A miracle happened in Trinidad. There was nothing that science or faith could do to save my grandfather from the cruelty of degenerative old age. That February in 2000, on my first trip to my father’s Caribbean homeland, my younger sister and I observed through pre-teen eyes as the old man slipped further away from the world of the living, confined to his bedroom, squirreled away behind an almost-closed door in our grandparents’ apartment.
Once again, poet Sarah Bey brings words to life.
Lying in the temporary. She began to speak to the Eternal. And the waters rolled, washing and letting the stories unfold into spoken words. Cleansed and a little congested, she ended with a simple and genuine Thank You.
You don’t sleep well. Ever since you were little—ever since your first night terror—you lost your ability to pass out cold. Your mom had always said, before, you were a deep sleeper. You don’t quite realize what a gift shut-eye is until it’s lost. Clinically speaking, night terrors are akin to sleepwalking—parasomnia. Awake, you see what does not exist.
It’s quite the paradox — but I’d venture that this unhealthy reliance on social networking is really just a symptom of a more complex issue: monophobia. We live in a society in which we are fearful of being alone, because aloneness has somehow become equated to loneliness. We are fearful of being still, fearful that we will miss out on something. We are socialized to do, and say, and strive for things — everything. We are socialized to consistently chase and collect experiences.

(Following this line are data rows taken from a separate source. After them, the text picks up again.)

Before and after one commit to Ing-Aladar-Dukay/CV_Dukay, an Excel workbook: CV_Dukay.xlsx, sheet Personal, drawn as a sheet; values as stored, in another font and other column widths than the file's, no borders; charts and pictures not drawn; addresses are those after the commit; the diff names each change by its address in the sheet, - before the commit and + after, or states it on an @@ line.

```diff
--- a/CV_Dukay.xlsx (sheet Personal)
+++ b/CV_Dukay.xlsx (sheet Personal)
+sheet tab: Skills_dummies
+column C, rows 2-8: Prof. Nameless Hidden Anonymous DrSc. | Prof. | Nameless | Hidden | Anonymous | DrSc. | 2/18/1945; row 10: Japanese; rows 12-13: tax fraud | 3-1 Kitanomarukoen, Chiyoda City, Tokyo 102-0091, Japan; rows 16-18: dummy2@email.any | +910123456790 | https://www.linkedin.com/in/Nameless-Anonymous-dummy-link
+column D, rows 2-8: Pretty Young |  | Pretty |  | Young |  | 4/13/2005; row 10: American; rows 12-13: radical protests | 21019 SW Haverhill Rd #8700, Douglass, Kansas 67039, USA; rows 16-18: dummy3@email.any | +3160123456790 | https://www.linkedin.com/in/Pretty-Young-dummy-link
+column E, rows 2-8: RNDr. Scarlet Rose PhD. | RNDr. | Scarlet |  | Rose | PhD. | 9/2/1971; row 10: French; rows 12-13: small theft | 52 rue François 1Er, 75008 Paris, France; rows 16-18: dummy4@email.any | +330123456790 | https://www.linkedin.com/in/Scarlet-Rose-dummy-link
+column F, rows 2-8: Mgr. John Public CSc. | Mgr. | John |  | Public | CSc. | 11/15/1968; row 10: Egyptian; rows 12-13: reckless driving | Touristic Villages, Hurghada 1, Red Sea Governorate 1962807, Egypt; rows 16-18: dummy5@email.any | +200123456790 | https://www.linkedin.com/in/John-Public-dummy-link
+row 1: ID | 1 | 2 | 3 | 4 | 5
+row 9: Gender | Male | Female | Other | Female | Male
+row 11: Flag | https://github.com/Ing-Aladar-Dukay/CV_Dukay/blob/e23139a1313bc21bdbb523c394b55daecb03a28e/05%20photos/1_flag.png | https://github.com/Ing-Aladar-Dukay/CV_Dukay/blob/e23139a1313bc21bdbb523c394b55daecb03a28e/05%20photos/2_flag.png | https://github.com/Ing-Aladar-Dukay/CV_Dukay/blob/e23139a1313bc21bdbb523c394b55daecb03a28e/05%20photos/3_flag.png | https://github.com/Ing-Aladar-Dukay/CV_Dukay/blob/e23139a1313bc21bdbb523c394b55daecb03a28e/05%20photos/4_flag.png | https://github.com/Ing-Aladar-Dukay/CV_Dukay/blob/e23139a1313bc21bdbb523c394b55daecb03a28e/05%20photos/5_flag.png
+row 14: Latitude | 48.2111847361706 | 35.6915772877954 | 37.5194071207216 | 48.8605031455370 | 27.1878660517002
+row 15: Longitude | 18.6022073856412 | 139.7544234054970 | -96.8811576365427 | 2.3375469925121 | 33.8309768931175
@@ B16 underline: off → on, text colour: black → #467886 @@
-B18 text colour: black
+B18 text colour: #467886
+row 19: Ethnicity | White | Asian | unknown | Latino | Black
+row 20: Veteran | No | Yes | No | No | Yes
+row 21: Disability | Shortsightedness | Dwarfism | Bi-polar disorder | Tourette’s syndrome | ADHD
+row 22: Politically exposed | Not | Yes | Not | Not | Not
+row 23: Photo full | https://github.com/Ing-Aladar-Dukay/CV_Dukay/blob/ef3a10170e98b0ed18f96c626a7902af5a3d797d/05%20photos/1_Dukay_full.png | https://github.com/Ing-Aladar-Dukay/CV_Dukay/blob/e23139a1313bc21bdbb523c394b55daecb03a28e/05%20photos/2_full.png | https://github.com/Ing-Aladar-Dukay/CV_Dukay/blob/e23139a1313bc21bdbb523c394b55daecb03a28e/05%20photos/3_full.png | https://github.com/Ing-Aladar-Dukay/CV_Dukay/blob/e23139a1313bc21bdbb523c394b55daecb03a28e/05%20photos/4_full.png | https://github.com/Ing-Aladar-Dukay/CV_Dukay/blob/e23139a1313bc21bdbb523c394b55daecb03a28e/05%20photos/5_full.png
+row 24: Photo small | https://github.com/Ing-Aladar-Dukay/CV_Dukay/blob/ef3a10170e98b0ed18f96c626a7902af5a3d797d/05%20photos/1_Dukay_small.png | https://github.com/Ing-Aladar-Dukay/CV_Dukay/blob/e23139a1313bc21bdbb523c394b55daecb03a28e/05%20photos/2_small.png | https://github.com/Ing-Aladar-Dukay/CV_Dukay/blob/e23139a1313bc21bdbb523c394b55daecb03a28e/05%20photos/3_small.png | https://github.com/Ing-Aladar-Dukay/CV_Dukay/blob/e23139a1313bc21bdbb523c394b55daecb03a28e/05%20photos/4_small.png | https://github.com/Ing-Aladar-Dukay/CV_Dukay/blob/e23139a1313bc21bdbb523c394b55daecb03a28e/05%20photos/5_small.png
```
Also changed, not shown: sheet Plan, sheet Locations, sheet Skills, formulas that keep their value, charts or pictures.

I woke from sleep as if I knew there was a presence around me. I looked out the window, a finger's length from the bed, and there he was: his face pressed up against the glass, his eyes staring so intently at me. As I waited the forty-five, excruciating minutes until the police arrived, I kept the emergency operator on the phone with me as I wept and wondered, is he trying to come in and kidnap me?
We’ve all been there before (well, some more than others) : stealthily snaking a leg over [ooh-what-was-his-name?]’s snoring body, to collect your bra, shoes, dignity, and cell phone. Praying that he doesn’t wake, you make those painful steps to the door in a real life, grown up version of Don’t-Wake-Daddy—except he’s not your daddy (despite what he asked you to call him last night), he’s the guy you stuffed between your thighs all night, hoping he might get lucky and find your clit.
A while ago, my friend brought my attention to a powerful and poignant article published in Vice, written by Megan Koester. Koester’s article was brave and honest. In her essay, she briefly retells her experience of getting assaulted on the street while walking alone at night. She says she doesn’t feel afraid walking alone now; she refuses to let her attacker win. I am of two minds when I think about this issue—about walking alone, and the concept of safety, and what it means for women.
Find that "one thing." Live it every, single, fucking day. Learn to love all of the shit that is going to come with loving it unconditionally. Be with it (because you need it). Let it consume every particle of you so that every day will be your best.
Throughout my almost 4-year relationship, I always thought of myself as a particularly Independent Woman—yes, so much so that the phrase required a capital I, capital W. I had a full life aside from my man: friends, activities, hobbies, and projects that were 100% my own. In love but aloof, it was important to me to never be needy or clingy. I didn’t realize all of the little ways that being one half of a whole had seeped into my subconscious, influencing every decision I made, and coloring my life with compromise. It was a harsh realization that, for all of my independence, I still needed to take time to “find myself” post-breakup.